WHAT YOU ARE ASKED TO DO:
From the entries that follow, copy each line in which "description" appears.

□ □ □

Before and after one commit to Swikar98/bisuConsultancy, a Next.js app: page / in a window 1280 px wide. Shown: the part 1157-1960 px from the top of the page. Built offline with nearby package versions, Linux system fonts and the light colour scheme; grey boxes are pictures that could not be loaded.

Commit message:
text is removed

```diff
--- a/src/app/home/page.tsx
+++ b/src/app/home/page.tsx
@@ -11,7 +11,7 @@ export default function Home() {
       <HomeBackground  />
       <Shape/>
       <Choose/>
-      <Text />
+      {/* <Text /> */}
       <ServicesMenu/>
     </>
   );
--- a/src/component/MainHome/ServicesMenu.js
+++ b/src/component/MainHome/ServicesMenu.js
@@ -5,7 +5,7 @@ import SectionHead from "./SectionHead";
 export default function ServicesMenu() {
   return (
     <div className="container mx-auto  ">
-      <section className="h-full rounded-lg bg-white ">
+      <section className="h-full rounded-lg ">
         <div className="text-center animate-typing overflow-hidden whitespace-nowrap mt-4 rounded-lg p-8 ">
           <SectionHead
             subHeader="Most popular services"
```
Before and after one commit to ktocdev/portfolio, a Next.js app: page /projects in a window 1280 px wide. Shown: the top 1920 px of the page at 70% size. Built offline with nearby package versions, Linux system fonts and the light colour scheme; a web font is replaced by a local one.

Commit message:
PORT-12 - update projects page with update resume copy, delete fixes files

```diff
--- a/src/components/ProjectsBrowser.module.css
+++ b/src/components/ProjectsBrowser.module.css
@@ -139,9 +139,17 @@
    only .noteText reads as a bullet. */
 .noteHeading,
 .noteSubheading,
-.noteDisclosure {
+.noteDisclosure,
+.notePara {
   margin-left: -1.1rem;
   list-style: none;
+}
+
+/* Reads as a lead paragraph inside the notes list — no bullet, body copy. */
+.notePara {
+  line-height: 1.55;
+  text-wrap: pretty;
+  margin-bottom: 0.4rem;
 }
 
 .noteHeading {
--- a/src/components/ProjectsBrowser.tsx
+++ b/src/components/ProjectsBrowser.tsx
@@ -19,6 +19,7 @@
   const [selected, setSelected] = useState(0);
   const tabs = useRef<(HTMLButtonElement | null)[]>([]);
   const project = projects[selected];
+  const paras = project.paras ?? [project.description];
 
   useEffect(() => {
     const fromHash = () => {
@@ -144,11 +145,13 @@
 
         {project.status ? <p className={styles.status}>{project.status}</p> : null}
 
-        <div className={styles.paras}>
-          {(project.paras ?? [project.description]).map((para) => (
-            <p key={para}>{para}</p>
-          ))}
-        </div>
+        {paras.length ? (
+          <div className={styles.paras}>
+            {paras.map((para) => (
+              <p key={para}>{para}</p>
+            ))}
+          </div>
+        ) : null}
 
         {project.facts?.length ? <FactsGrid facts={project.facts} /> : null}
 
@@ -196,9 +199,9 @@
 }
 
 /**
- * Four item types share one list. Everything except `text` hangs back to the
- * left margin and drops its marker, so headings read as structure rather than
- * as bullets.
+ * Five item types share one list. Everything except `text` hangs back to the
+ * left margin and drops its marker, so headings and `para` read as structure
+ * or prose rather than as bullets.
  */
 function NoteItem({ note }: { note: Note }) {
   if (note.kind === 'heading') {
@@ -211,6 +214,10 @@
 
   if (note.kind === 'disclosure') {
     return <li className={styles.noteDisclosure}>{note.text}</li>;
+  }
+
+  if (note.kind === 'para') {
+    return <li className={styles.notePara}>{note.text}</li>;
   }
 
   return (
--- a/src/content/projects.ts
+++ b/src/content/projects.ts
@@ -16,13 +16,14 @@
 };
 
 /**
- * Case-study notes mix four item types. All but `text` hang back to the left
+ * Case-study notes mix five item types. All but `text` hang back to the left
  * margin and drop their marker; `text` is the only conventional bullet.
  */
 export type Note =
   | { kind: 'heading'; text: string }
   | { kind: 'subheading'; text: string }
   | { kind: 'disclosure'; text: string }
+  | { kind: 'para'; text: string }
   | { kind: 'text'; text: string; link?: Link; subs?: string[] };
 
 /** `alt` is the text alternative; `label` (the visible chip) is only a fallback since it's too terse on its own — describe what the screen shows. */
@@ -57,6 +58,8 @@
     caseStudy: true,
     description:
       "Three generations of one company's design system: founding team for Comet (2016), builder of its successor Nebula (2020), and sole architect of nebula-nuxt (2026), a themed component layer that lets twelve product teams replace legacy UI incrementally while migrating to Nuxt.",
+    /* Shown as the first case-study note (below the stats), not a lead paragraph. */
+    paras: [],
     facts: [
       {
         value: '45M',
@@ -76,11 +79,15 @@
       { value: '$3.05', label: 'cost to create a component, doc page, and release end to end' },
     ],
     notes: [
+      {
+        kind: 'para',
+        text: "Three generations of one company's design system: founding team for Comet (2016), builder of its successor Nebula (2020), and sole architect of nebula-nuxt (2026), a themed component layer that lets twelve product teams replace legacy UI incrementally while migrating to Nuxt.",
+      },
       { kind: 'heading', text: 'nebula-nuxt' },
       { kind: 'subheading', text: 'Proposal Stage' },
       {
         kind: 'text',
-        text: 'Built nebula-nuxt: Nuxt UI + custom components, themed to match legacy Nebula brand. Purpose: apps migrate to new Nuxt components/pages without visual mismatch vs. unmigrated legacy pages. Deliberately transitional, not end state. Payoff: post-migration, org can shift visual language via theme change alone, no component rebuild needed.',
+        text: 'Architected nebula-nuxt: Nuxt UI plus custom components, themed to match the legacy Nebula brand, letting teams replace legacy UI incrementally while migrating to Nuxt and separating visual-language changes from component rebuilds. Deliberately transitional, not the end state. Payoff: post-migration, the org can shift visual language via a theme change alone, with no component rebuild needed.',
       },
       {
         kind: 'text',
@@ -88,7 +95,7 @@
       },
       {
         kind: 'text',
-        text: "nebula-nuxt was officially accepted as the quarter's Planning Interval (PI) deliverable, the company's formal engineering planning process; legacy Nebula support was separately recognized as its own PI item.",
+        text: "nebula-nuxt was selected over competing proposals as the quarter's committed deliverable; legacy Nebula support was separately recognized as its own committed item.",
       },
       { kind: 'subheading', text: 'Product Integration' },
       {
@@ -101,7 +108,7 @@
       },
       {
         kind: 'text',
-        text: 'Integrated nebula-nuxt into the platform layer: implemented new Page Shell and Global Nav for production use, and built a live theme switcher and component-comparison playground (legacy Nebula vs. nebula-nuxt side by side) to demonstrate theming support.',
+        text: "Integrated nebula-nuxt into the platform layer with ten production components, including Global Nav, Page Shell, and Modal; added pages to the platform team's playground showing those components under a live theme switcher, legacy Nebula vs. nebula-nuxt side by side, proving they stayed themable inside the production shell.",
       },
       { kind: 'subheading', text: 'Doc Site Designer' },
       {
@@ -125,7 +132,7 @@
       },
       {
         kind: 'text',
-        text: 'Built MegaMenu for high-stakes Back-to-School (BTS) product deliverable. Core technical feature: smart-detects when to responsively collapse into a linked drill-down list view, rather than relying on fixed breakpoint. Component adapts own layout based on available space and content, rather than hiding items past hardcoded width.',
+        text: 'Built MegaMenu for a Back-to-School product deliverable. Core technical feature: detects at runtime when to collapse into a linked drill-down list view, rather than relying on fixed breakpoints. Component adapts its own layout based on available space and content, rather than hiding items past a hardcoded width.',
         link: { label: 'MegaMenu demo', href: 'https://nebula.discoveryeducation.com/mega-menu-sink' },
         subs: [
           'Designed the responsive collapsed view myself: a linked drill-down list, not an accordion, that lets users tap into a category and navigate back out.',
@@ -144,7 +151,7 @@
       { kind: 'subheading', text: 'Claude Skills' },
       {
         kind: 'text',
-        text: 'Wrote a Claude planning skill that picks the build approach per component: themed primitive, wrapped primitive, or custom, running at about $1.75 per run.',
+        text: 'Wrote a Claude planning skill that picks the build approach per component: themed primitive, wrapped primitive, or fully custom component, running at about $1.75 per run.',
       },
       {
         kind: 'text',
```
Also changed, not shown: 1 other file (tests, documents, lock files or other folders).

□ □ □

EXERCISE ANSWER:
+  const paras = project.paras ?? [project.description];
-          {(project.paras ?? [project.description]).map((para) => (
     description:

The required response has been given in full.